• Exercise brief: The answer must consist of every line below containing "value".

+---+

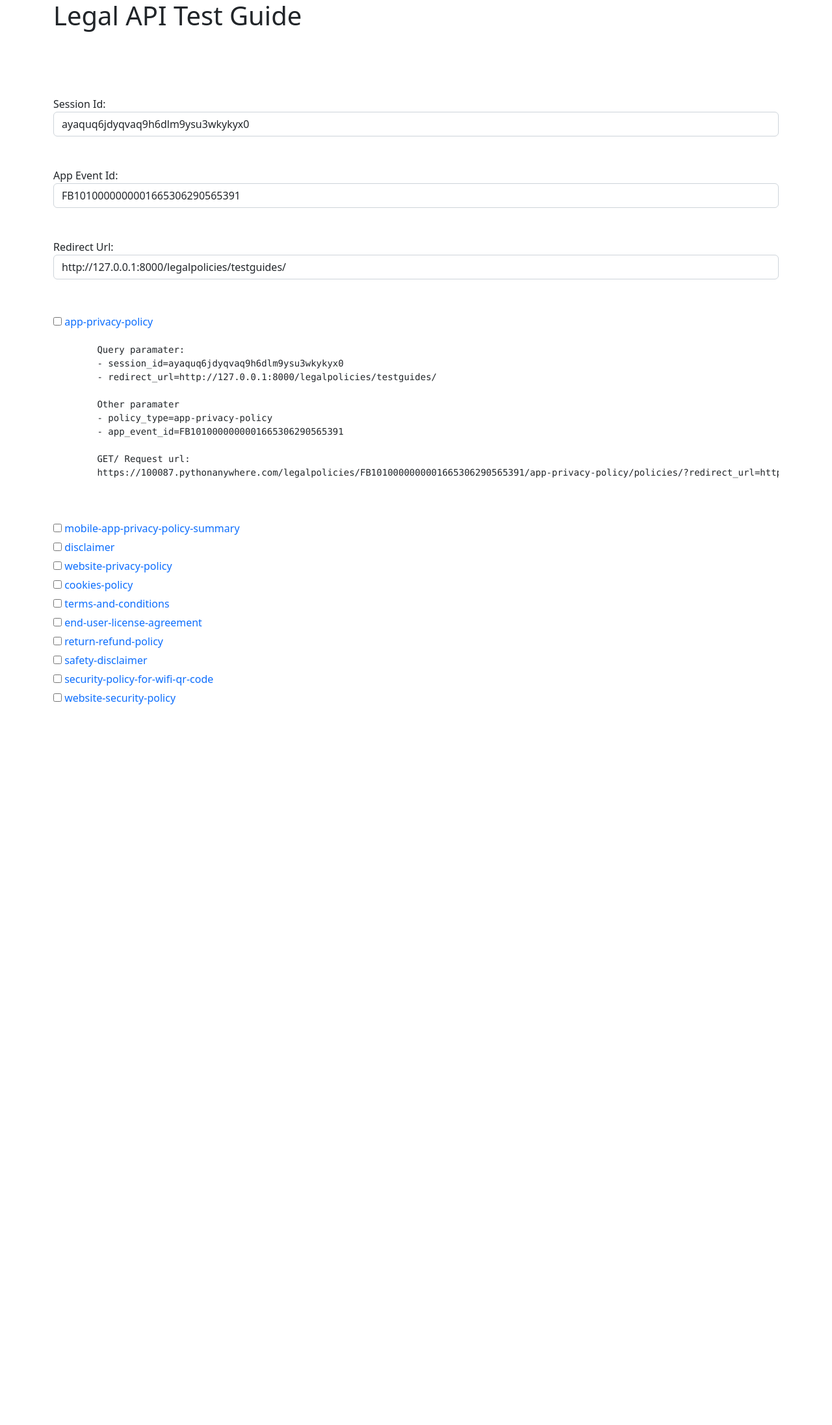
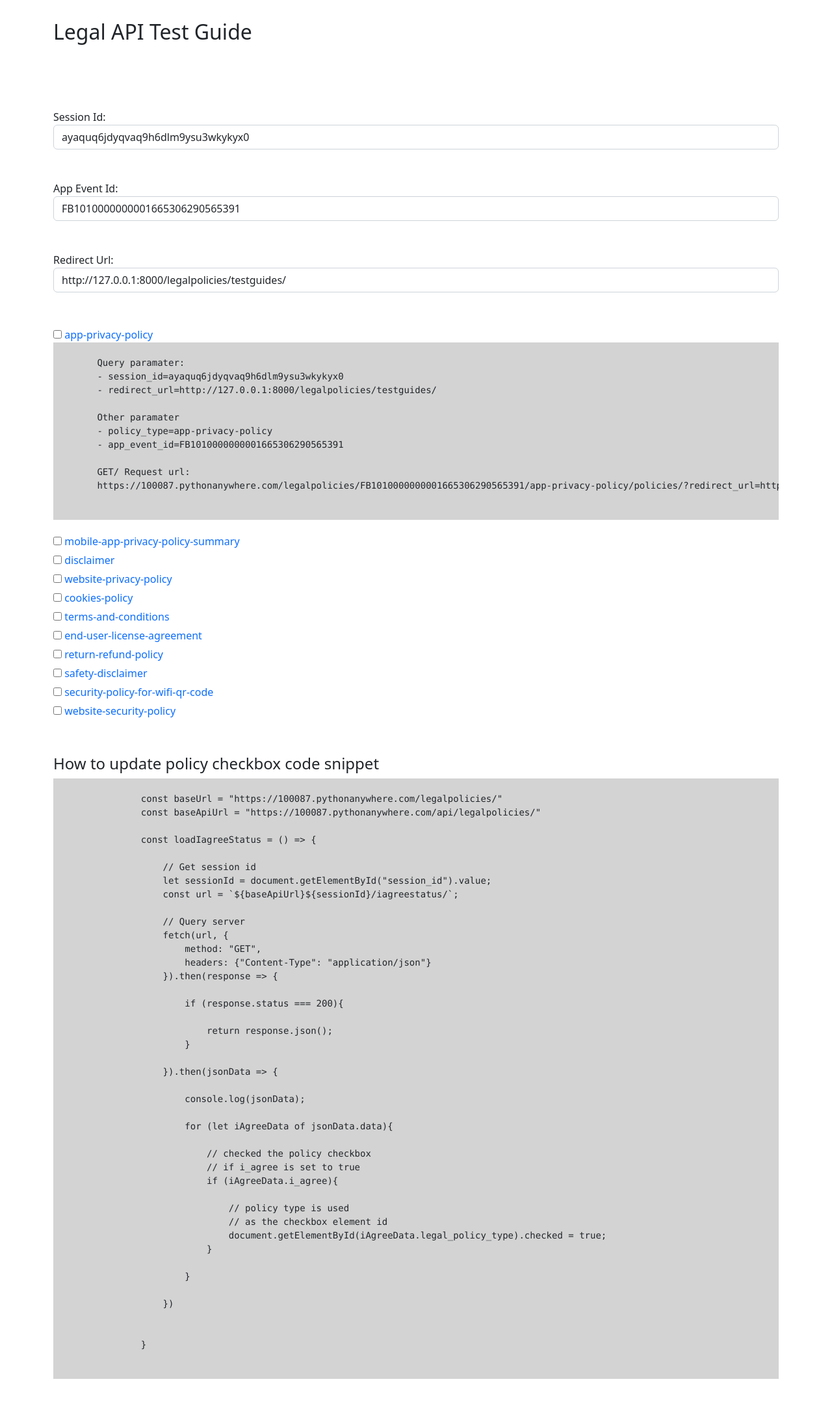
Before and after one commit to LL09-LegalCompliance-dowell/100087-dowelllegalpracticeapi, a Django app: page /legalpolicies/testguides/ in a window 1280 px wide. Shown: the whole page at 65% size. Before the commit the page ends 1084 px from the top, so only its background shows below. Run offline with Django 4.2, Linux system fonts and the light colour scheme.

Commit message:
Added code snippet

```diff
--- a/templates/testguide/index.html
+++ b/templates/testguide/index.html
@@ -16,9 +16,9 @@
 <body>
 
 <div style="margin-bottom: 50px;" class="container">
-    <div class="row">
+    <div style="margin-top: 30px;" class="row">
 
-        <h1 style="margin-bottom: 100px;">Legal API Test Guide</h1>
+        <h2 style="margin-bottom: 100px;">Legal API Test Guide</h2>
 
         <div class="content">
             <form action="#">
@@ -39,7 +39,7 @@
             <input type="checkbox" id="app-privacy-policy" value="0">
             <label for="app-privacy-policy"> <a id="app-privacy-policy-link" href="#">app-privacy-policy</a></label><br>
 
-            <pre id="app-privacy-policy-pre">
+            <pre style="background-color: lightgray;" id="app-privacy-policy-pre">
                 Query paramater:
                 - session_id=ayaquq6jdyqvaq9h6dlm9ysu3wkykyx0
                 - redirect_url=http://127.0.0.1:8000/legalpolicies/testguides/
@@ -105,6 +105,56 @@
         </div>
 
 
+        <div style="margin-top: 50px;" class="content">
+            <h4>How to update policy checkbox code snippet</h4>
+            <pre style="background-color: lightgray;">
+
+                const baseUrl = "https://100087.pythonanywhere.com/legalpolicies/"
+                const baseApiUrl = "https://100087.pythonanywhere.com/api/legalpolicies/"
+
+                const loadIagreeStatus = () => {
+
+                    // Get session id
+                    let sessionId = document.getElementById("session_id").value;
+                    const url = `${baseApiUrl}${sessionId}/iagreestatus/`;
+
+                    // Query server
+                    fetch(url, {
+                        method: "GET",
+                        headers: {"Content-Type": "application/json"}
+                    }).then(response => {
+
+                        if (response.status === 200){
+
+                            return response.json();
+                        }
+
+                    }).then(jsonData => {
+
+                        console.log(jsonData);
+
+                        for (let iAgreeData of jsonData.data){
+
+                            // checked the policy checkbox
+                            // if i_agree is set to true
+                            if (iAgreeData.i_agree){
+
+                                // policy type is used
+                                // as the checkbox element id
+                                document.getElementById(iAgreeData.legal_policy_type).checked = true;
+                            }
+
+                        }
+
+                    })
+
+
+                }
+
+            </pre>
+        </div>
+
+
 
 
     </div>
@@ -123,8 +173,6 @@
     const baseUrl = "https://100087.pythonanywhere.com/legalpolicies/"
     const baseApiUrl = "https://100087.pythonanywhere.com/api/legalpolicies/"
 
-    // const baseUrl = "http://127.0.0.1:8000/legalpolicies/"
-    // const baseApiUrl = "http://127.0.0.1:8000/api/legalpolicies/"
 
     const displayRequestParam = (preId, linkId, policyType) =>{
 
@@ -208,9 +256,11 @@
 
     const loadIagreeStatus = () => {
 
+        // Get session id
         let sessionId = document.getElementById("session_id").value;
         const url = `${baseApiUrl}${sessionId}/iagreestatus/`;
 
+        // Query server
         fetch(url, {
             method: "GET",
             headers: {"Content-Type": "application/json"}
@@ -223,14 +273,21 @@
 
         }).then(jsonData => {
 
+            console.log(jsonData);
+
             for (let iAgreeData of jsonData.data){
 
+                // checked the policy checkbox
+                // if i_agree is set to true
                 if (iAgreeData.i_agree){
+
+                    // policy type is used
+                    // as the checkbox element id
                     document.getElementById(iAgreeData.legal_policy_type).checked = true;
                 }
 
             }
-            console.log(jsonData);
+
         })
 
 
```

+---+

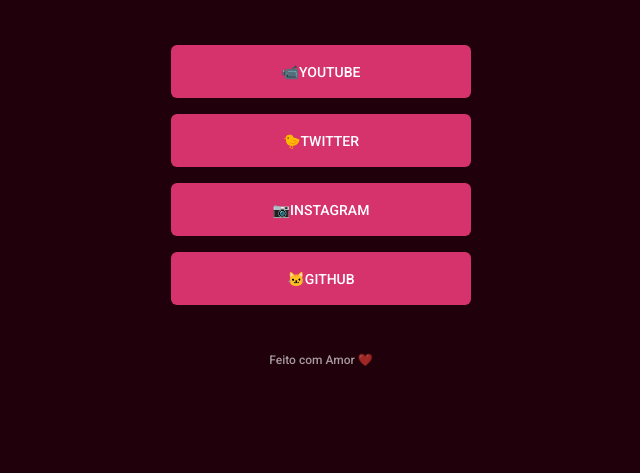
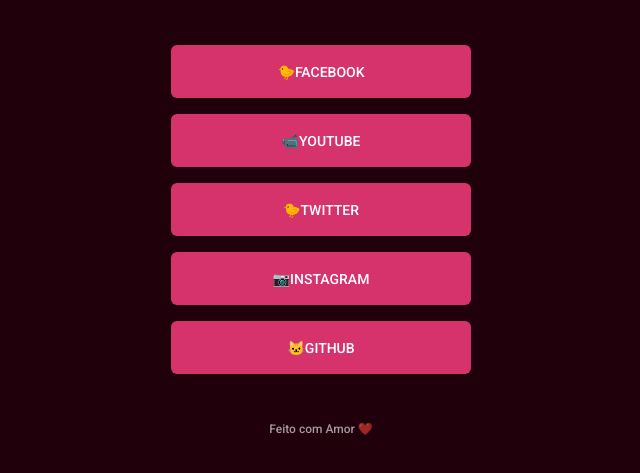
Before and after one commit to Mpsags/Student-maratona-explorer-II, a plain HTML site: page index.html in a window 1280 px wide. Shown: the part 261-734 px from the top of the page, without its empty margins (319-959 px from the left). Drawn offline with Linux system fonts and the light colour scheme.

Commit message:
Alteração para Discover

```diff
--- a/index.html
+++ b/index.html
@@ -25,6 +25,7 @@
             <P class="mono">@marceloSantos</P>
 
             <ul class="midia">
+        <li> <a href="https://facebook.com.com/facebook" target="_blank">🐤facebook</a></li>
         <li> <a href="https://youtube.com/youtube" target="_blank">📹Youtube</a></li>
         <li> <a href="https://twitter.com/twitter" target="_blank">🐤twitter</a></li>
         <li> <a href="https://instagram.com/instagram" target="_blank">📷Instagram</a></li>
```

+---+

• Your solution:
             <input type="checkbox" id="app-privacy-policy" value="0">
+                    let sessionId = document.getElementById("session_id").value;
         let sessionId = document.getElementById("session_id").value;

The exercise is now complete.